Aim of the task. State the number of lines in the records beneath that hold the word "subgraph", and add nothing.

Listed records.
════════════════

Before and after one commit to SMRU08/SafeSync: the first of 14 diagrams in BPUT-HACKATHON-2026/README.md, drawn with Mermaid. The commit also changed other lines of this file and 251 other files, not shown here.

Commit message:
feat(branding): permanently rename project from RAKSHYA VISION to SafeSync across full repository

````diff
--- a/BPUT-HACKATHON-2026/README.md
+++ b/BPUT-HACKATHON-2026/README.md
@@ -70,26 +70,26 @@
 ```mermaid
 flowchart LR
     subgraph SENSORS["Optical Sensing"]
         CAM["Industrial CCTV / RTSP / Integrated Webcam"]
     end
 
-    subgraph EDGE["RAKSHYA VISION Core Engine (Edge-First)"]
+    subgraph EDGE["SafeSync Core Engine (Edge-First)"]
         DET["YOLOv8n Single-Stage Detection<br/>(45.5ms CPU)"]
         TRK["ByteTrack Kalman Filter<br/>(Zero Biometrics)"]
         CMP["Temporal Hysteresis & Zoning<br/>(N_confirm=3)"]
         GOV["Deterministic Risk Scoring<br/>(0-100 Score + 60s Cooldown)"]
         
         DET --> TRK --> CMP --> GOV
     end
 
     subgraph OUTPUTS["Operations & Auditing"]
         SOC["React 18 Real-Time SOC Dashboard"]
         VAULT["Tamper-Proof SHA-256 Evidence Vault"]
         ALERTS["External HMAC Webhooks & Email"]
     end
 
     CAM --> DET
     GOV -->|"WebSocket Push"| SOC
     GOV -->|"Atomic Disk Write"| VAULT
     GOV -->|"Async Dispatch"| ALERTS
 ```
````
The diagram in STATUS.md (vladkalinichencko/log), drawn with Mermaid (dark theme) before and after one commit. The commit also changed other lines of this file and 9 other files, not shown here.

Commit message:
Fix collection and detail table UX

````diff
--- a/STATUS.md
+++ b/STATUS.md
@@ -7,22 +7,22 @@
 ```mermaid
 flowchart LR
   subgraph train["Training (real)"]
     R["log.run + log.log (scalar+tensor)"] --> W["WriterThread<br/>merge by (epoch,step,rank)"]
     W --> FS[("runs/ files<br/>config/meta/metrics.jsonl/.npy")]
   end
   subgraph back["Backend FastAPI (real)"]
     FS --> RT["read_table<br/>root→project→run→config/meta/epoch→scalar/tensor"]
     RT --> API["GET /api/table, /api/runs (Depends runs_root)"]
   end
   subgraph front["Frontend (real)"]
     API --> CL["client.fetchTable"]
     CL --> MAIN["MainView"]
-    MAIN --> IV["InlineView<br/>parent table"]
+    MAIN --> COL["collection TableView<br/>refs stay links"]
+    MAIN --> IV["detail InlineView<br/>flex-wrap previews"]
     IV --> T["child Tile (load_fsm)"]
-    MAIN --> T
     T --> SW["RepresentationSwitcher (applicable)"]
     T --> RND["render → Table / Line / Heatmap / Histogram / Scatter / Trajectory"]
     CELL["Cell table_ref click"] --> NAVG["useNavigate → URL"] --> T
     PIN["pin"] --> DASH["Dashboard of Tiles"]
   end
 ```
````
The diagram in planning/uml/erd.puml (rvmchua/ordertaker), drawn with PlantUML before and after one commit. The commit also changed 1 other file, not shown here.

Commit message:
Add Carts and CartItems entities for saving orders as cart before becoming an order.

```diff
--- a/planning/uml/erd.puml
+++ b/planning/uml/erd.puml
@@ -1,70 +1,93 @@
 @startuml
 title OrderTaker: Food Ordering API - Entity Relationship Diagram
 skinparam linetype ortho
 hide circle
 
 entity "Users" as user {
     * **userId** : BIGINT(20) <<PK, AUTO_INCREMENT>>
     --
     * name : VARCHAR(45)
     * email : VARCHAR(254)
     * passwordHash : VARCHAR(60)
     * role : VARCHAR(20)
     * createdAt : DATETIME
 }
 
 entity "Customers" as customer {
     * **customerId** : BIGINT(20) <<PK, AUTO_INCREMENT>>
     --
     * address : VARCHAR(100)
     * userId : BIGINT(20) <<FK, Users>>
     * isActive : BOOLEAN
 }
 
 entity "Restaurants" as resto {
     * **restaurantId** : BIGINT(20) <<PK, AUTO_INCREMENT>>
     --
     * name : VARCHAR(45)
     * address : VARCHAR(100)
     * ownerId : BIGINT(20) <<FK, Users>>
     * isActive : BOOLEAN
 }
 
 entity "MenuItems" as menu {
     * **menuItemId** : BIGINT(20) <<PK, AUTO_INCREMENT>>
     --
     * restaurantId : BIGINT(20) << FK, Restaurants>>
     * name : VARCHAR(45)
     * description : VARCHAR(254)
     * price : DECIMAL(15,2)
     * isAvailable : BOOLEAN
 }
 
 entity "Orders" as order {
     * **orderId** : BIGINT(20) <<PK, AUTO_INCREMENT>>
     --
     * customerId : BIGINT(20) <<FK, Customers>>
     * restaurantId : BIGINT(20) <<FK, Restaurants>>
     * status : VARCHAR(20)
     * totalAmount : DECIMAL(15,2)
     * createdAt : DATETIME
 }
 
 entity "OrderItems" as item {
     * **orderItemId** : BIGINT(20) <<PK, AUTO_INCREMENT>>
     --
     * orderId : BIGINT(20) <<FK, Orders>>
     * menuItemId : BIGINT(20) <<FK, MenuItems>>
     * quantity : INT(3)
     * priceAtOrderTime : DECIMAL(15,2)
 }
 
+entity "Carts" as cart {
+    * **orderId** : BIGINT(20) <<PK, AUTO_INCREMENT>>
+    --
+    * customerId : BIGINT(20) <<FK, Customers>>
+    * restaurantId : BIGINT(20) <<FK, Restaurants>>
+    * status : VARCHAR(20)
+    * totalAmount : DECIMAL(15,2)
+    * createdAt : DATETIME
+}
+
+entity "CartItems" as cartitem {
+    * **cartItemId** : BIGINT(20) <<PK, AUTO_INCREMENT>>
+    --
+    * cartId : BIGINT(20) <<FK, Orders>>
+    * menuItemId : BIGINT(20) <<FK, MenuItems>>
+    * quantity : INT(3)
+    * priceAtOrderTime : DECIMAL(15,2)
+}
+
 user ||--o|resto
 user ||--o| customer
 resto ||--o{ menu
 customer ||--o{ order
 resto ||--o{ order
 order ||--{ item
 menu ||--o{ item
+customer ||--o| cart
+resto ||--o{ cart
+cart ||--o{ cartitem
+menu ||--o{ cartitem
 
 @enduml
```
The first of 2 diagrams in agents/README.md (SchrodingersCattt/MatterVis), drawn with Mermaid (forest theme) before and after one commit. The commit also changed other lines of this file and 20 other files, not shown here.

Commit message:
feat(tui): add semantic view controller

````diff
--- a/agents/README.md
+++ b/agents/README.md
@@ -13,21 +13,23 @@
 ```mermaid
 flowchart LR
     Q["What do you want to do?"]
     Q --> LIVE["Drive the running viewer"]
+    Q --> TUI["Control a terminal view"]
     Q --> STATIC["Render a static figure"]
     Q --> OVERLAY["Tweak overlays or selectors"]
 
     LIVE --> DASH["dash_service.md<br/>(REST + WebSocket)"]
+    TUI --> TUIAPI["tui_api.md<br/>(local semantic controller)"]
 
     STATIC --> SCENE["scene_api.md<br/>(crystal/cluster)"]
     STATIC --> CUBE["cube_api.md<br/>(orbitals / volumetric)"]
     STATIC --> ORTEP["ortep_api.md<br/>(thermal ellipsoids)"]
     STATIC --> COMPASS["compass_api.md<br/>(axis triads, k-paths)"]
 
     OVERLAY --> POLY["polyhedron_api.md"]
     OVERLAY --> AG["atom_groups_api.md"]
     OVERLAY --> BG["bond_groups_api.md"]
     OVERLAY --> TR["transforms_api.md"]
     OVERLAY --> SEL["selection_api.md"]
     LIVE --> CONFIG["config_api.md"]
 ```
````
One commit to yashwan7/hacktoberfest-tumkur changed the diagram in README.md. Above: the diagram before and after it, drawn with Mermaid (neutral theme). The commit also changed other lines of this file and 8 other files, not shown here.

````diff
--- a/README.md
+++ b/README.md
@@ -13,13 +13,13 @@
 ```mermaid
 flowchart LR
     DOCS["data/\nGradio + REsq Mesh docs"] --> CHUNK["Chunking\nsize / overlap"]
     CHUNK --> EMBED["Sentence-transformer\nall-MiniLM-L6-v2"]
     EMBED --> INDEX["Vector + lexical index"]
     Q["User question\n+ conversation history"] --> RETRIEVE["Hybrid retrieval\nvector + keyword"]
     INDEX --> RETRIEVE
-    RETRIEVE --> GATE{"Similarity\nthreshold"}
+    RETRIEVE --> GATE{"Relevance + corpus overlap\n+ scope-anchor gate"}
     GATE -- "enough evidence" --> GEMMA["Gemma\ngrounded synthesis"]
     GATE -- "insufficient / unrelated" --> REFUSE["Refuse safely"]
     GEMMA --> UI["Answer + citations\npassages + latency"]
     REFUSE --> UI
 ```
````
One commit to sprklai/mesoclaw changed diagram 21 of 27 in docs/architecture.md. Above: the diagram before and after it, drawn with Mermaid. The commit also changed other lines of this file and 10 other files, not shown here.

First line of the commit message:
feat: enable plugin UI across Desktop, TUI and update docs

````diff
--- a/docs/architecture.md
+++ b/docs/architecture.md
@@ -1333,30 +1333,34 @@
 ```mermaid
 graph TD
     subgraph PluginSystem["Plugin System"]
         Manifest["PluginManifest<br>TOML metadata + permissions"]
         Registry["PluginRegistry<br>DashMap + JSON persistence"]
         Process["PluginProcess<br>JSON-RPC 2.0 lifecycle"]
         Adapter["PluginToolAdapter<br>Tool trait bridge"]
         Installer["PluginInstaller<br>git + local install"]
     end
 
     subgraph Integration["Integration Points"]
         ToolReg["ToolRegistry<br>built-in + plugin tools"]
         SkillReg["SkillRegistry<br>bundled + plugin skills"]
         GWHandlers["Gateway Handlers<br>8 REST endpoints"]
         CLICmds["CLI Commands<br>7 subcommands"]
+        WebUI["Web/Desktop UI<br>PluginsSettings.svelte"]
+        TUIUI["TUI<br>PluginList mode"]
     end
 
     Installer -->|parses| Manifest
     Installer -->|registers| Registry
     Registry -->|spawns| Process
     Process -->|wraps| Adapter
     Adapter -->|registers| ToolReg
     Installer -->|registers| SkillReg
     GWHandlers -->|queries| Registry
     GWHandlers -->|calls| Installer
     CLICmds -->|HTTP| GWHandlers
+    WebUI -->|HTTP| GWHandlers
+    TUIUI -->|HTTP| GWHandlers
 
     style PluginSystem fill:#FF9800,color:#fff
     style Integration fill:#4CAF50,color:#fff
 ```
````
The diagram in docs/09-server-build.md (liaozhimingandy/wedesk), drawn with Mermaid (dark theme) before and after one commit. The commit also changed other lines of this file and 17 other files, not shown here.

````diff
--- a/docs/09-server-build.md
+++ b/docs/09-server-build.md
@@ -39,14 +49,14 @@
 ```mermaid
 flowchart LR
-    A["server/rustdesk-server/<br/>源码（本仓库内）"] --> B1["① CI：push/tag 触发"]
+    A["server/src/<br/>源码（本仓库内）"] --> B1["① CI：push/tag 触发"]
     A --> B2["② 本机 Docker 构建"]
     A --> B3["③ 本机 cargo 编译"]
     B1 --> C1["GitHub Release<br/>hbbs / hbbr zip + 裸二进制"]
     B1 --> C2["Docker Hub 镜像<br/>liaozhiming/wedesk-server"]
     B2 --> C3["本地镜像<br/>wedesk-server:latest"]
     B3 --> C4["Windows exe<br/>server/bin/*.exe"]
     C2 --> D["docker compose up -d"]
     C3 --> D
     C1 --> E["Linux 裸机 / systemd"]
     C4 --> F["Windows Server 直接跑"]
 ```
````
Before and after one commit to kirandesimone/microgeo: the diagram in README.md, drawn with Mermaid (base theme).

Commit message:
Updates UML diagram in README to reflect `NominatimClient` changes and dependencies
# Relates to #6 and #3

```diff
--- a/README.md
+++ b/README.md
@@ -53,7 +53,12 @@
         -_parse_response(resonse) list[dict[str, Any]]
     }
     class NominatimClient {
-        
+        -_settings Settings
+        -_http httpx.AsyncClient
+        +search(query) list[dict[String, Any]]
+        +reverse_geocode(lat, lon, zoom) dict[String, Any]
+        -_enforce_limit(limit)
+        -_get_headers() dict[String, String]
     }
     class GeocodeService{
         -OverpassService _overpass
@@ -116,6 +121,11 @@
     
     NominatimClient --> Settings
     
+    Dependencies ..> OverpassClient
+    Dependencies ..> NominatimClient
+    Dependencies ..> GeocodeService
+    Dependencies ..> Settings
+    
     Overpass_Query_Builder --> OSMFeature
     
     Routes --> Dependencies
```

════════════════

Your solution. 9